Pressure is the force per unit area. Pressure = Force Unit: Pascal Pascal Symbol: Pa

Area 1 pascal is a force of 1 newton per square metre.

In some situations a high concentrated force is useful so a small area of contact is desirable e.g. scissors, knife

In others low pressure is better and so a large area of contact is in the design e.g. wide tyres, school bag straps,

2 Factors Affecting Pressure 1. the size of the force – the greater the force the greater the pressure.

2. the area of contact – the smaller the area the greater the pressure.

Simple Pressure Calculations

Calculate the pressure of the block on a table top. A 300 N block with one side of 6 m2 and another side of 15 m2 Dimensions of the rectangular block: 2 m, 3 m and 5 m.

Pressure = Force ÷ Area Pressure = Force ÷ Area

= F ÷ a = F ÷ a

= 300 N ÷ 6 m2 = 300 N ÷ 15 m2

= 50 N/m2 = 20 N/m2

= 50 Pa = 20Pa

Pressure in Fluids Three factors influence the pressure in a fluid.

a) Depth: the greater the depth the greater the pressure.

b) Density: the greater the density of a liquid the greater the pressure at a particular depth.

c) Gravity: the greater the force of gravity the greater the pressure at a particular depth.

Investigate the Relationship Between Pressure and Depth for a Liquid

Take a 2l drinks bottle, put 3 hole along one side, place blu-tak over the holes, fill the bottle with water.

Over a sink or waste paper, remove the 3 bits of blu-tac at the same time, watch to see how far each jet of water goes!

Pressure in a fluid acts equally in all directions perpendicular to the surface of the object.

Air bubbles rising in a liquid are spherical in shape indicating pressure is equal in all directions on it.

The bubbles expand as they rise indicating that the pressure decreases with decrease in depth.

To Show That Air Has Mass & The Air Occupies Space

Take a meter stick, balance it at the 50cm mark, to one end attach an empty balloon, to the other end attach a blown up balloon, watch which way the meter stick tips! Air has mass & it is attracted to the Earth by gravity.

The pressure of the atmosphere = Weight of the Atmosphere = 101,325 Pa

Surface Area of the Earth

The Balloon take up space, push it in to a basin of water, what happens!

Atmospheric Pressure Experiments

A: Fill a glass with water, Slip a card across the top to cover it perfectly. Put one hand over the card and carefully turn the glass upside down. Remove your hand from the card. The card and water stay in place.

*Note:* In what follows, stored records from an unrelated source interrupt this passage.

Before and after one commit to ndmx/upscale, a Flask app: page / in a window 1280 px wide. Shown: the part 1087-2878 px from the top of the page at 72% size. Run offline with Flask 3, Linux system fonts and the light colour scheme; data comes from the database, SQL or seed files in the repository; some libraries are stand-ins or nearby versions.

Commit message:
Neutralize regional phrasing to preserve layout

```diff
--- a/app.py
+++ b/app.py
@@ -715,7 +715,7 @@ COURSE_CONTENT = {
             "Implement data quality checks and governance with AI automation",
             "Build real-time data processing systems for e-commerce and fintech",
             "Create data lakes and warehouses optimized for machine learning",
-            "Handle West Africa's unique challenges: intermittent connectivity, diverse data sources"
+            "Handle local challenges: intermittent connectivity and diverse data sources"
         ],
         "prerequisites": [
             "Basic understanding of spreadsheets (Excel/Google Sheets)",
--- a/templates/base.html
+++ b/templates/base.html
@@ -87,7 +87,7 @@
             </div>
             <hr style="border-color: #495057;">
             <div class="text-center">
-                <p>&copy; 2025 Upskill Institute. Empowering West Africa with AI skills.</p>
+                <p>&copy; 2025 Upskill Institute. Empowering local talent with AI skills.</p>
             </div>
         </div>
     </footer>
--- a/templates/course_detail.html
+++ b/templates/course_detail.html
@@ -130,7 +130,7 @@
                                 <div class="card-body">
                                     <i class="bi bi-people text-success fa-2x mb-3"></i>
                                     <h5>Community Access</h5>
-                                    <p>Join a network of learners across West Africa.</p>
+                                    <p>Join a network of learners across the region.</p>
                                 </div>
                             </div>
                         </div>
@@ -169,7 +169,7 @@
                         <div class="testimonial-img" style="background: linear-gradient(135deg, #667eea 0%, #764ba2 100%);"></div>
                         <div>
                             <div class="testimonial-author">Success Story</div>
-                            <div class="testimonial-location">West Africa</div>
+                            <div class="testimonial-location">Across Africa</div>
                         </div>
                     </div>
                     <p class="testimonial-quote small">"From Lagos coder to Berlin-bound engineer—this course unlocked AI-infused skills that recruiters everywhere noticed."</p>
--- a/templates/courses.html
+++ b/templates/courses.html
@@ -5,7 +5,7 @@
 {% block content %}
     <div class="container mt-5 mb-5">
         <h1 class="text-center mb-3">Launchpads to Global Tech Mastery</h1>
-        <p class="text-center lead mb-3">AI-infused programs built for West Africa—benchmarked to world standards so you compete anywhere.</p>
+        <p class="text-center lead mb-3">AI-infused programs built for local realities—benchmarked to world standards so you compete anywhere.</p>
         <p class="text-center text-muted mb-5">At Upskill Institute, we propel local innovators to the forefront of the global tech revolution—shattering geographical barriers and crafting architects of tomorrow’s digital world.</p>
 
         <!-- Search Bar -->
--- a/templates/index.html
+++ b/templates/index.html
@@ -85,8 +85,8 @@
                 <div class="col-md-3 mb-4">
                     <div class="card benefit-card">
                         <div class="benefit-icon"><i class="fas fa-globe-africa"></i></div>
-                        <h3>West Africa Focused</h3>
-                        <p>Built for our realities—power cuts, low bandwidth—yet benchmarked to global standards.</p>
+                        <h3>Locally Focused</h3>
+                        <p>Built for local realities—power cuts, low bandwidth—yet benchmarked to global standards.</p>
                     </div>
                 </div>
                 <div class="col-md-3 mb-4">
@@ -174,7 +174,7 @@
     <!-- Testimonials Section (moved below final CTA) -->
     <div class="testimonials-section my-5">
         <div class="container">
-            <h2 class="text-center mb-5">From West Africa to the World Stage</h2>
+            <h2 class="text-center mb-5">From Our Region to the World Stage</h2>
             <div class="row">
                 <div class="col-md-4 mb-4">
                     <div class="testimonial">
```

B: Put about 2 cm of water into an empty metal can. Heat the water to boiling. Let it steam for a few minutes to drive out all the air. Grip the can by a beaker holder and quickly turn it upside down into a trough of cold water - the can collapses inward very rapidly. The steam filling the can condensed on cooling reducing the pressure inside the can.

Atmospheric Pressure Varies with Height

The atmosphere is a fluid. Therefore the pressure in the atmosphere is affected by depth. Depth and height are opposite – the greater the depth the lower the height. Pressure increases with depth so therefore the lower the height the greater the pressure. Atmospheric pressure on top of Mt Everest is much lower than at sea level – about 50% lower. The atmospheric pressure at the bottom of the deepest mine is greater than at sea level.

Atmospheric Pressure and Weather Changes in atmospheric pressure cause a change in the weather.

High Atmospheric Pressure (Anticyclonic Weather)

Calm & clear sunny dry days and calm clear nights.

Hot days and cool nights in summer.

Cold frost nights in winter.

Low Atmospheric Pressure (Cyclonic Weather)

Windy, cloudy, very humid and wet days and nights.

Cool days and nights in summer.

Mild days and nights in winter.

WeatherCharts or weather maps show lines called isobars drawn on a map of a particular area. An isobar is a line that joins places that have the same atmospheric pressure. The isobars often form patterns like circles. The numbers on the isobars represent the atmospheric pressure in millibars.

A high pressure weather system is indicated by the isobar number decreasing from the centre of the ‘circles of isobars’ – the highest pressure is in the centre ‘circle’. Usually marked with a H

If the isobar numbers are decreasing towards the centre then it is a low pressure weather system, marked by L

Measuring Pressure A: measure the height of mercury in a mercury barometer for atmospheric pressure.

B: use an aneroid barometer (no-liquid barometer) for atmospheric pressure.

C: use a Bourdon gauge to measure pressure in gas cylinders and boilers.